Before entering academia, Matthew worked as a Debt Advisor for StepChange Debt Charity. He earned his PhD in Sociology and MPhil in Social Research at the University of York, and his BA in Sociology from Leeds Metropolitan University.

Matthew grew up in the northern English town, Wakefield, and has first-hand experience of working-class work and classism. His academic scholarship has been greatly influenced by his background and experiences, and he is a passionate advocate of initiatives that foster equality, diversity, and inclusivity, particularly through his work at Lucy Cavendish College.

Research interests

As a working-class scholar, Matthew draws from a wide range of disciplines to study and challenge social inequalities. His research is centred on examining neoliberal political economy, its origins and associations with financialisation, and the class, gender and cultural dynamics of these processes. His work makes use of a variety of research methods, and cuts across social science scholarship in sociology, cultural studies, economics, politics, geography, and labour history.

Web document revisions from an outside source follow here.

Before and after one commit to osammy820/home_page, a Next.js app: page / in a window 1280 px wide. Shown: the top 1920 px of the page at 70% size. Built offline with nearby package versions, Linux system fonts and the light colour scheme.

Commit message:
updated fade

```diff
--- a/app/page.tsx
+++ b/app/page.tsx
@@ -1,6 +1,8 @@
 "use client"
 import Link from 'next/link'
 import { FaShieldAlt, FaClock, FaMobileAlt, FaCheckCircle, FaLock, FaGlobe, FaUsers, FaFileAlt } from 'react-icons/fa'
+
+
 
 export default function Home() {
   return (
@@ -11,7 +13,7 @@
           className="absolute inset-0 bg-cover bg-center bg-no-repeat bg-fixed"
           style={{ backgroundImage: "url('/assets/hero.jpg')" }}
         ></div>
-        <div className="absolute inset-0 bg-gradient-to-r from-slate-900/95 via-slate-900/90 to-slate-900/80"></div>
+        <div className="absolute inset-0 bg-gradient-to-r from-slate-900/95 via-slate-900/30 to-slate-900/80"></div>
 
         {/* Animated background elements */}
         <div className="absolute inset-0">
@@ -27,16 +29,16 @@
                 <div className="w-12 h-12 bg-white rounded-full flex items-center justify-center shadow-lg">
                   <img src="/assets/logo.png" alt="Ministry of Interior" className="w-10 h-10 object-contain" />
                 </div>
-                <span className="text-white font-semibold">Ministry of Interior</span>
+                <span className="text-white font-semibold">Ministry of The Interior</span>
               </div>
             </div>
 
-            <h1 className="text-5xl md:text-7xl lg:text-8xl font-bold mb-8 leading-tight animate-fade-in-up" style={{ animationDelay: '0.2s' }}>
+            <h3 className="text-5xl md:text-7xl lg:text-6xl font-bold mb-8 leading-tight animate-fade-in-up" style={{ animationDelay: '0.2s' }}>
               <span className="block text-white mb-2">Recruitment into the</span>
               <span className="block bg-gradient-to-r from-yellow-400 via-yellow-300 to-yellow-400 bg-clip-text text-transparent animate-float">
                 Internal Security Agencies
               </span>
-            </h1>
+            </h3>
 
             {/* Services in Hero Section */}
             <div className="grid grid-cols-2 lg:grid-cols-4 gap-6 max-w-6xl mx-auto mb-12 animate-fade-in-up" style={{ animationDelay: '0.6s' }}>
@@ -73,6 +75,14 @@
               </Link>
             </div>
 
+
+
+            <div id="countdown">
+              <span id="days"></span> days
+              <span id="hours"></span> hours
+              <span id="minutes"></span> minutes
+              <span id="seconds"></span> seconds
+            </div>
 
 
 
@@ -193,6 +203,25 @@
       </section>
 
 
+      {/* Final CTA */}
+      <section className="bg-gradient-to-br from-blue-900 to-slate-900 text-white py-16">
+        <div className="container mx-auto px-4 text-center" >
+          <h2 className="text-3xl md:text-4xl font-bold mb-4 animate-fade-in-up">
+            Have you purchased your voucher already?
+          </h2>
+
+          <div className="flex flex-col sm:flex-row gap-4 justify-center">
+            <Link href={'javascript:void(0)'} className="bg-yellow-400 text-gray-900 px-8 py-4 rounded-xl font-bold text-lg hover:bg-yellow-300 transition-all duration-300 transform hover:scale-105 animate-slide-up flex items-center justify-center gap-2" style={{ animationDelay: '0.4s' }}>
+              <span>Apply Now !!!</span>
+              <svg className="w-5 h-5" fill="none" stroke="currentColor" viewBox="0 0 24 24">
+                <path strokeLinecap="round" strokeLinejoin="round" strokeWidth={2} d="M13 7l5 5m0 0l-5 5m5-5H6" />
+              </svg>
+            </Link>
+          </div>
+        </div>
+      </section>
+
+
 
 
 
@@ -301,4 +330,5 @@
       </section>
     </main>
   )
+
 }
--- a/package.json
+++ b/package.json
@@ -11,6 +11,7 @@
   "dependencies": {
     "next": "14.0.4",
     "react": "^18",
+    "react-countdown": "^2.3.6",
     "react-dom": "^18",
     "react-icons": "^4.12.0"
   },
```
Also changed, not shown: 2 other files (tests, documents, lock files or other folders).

Currently, Matthew's research interests lie in two main strands. The first strand focuses on the way politicians and the media utilise narratives to influence policy, particularly in moments of crises, and the consequences of these processes. The second, and more dominant, strand extends his enquires into social stratification processes within credit markets, and how they shape social inequalities.

Publications (selected)

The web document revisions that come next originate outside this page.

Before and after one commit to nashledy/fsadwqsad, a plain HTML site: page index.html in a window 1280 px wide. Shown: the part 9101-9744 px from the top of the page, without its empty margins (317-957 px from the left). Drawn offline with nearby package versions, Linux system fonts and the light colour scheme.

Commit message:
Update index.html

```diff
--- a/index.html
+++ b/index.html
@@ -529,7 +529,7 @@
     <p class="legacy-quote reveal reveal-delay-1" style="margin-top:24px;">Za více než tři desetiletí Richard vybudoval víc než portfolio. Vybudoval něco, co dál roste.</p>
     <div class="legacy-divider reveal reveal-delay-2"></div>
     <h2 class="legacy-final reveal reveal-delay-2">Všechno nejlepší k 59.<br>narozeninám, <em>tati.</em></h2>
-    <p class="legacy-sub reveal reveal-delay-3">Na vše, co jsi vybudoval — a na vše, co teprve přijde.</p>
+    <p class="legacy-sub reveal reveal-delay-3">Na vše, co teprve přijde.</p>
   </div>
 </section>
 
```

Sparkes, M., Wang, S., and Wels, J. (2023). Debt, credit payment holidays, and their relationship with mental health during the COVID-19 pandemic in the United Kingdom. Society and Mental Health.

Wood, D., Ausserladscheider, V. and Sparkes, M. (2022). The manufactured crisis of COVID-Keynesianism in Britain, Germany and the USA. Cambridge Journal of Regions, Economy and Society, rsac030. 

Sparkes, M. (2020). 'I just felt responsible for my debts': Debt stigma and class(ificatory) exploitation. In J. Gardener, M. Grey, K. Moser (Eds.). Debt and Austerity: Implications of the Financial Crisis. London: Elgar Publishing.

Sparkes, M. and Wood, J. (2020). The political economy of household debt and the Keynesian policy paradigm. New Political Economy

Sparkes, M. (2019). Borrowed identities: class(ification), inequality, and the role of credit-debt in class making and struggle. The Sociological Review

Sparkes, M., Gumy, J. and Burchell, B. (2017), “Debt: Beyond Homo Economicus”, in A. Lewis (ed), Cambridge Handbook of Psychology and Economic Behaviour (Second Edition), pp. 198-233, Cambridge: Cambridge University Press.

Sparkes, M. (2016). Teaching through leadership. The Sociology Teacher, 5(3), 10-15